horizontal tabHT'\t'
carriage returnCR'\r'
form feedFF'\f'
single quote''\''
double quote"'\"'
bit patternddd'\ddd'

The escape \ddd consists of the backslash followed by a stream of octal digits which are taken to specify the value of the desired character. If the character following a backslash is not one of those specified, the backslash is ignored.

Floating Point

A floating point constant consists of an integer part, a decimal point, a fraction part, and an exponent part; where an exponent part is an e or E, and an optionally signed integer exponent. The integer and fraction parts both consist of a sequence of digits. Either the integer part or the fraction part (not both) may be missing; either the decimal point or the e (E) and the exponent (not both) may be missing.

Note that a floating point constant may not contain any embedded blanks or special characters.

Some floating point constants are:


but not

1,000.00comma not allowed
1 000.00embedded space not allowed
1000decimal point or exponential part needed
.e0integer part or fractional part needed
-3.14159this is a floating point expression, not a constant


A string constant is a character sequence enclosed in double quotes:

"this is a string"

The backslash convention for representing special characters can also be used within a string. This makes it possible to represent the double quote and the escape character backslash \ within a string. It is not possible for a string to contain the \0 (NUL) character since it is used to represent the end of string internally. Therefore,

"this is the end\0here we passed the end of string"

is equivalent to

"this is the end"

If s denotes a string expression, and i an index (an integer expression) then s[i] denotes the ith character in the string.

An individual character of a string can be accessed randomly by giving the index - an integer expression enclosed in [] - after the string expression. The first character is numbered 1 (not zero). For example, if

s = "abcdef";


s[1]is the first character of s, i.e. 'a'.
s[i]is the ith character of s.

It is illegal to index beyond the current number of characters in a string. So s[7] is an error since s has only six characters. The suffix operator # returns the current number of characters in the string. In the last example, s# is 6. For the empty string, ""# is 0.


A pointer is the address of an object in the memory space. The prefix operator & gets the address of an object. For example,

iptr = & int_variable;
cptr = & s[5];    /* if s is a string, cptr points to the 5th char of s */

The prefix operator * refers to the object which the pointer is pointing to. For example,

i = * iptr ;    /* i = int_variable; */
c = * cptr ;    /* c = s[5]; */

There are no pointer constants, and no pointer operations except the pointer equality checks.


The list is the only structured data type in Eden. Data items of different types can be grouped to form a list using the list formation operator []. Commas are used to separate the data. The whole list is considered as a single data item. For example, the list

[ 100, 'a', "string", [1,2,3] ]

holds four items: an integer (100), a character ('a'), a string ("string") and a list ([1,2,3]).

There are no list constants in the language.

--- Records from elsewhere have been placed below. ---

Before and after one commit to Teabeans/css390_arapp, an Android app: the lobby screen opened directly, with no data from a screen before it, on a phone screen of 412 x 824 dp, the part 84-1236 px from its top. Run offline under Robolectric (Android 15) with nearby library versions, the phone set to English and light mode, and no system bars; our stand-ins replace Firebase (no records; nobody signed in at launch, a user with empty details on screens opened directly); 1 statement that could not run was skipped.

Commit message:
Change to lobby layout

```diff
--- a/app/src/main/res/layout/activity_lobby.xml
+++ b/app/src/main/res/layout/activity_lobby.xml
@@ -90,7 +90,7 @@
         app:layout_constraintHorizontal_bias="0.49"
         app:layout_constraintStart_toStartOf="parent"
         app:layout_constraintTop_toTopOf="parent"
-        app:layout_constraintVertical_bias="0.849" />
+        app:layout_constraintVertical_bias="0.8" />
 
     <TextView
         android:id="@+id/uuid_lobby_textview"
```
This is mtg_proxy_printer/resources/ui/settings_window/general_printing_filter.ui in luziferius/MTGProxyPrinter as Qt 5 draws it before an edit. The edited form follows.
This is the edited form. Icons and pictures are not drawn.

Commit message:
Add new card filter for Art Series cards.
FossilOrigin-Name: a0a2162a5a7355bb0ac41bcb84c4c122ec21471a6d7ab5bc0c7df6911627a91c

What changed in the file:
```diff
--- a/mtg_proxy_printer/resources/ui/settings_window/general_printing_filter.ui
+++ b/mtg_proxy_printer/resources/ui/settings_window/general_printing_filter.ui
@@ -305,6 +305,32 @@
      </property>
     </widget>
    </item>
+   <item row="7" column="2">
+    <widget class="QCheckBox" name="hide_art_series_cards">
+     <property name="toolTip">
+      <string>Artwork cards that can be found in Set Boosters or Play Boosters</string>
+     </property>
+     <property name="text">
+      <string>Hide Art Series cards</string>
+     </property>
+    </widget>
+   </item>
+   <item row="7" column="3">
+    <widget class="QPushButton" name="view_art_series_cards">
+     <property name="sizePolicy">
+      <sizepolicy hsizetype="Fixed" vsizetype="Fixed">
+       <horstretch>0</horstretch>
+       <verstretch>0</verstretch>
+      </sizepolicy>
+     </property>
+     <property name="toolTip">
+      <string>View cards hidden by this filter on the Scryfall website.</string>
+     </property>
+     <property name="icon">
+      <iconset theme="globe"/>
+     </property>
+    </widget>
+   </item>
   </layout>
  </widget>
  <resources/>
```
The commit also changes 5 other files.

The characteristics of the list data type are:

  • Different typed data can be stored in the same list. For instance,
    L = [ 100, 'a', "string", [1,2,3] ];
    L holds four items: an integer (100), a character ('a'), a string ("string") and a list ([1,2,3]).
  • The individual items of a list can be accessed randomly by giving the index (an integer expression quoted by []) after the list. The first item is numbered 1 (not zero). For example,
    L[1]is the first item of L, i.e. 100 (in the previous example).
    L[4][2]is 2
  • It is illegal to index beyond the current number of items of a list. So L[5] is an error since L has only four items.
  • The suffix operator # returns the current number of items in the list. In the last example, L# is 4, and L[4]# is 3. For the empty list, []# is 0.
  • The infix operator // returns the concatenated list of two lists; for example,
    [1,2,3] // [5,6,7]
  • List-related statements are: append, insert, delete and shift statements.
  • There are no list constants.


Eden allows the user to define functions (or procedures). There are also pre-defined functions, such as write, writeln, and exit.